Published

First week of the 2022/23 academic year

Background

These figures are derived from regular data automatically submitted to the Department for Education (DfE) by participating schools. The data is submitted on a daily basis and includes the attendance codes for each pupil on their registers during the morning and afternoon sessions.

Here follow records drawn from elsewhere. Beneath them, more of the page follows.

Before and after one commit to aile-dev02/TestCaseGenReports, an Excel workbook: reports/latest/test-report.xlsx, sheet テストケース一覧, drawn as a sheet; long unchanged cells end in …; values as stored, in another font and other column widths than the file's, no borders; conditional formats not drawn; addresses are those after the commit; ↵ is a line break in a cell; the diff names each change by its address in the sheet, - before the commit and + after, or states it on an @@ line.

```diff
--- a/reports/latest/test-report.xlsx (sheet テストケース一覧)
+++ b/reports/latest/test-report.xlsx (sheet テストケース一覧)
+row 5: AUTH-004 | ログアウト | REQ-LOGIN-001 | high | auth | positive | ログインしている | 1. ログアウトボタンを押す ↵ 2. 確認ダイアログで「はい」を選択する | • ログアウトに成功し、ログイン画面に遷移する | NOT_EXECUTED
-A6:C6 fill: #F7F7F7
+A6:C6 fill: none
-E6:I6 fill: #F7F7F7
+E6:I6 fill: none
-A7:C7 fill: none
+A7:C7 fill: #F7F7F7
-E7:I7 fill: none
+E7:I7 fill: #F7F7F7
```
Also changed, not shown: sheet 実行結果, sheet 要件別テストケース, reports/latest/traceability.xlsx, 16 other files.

The figures are published as national level management information to give an indicative figure for the absence rate at the start of the 2022/23 academic year. New reports will be published on a fortnightly basis from 29 September 2022 providing aggregate metrics on overall absence and reasons for absence estimated at national, regional and local authority level only. These are intended to continue the series that was previously sourced from the daily Educational Settings Survey (EdSet). Due to the timeliness of the data and that they are based on a subset of schools, the figures are estimates that we expect to change as registers are adjusted. They should be viewed as an early indicator for the more detailed but less regular National Statistics on pupil absence (which will include school level breakdowns).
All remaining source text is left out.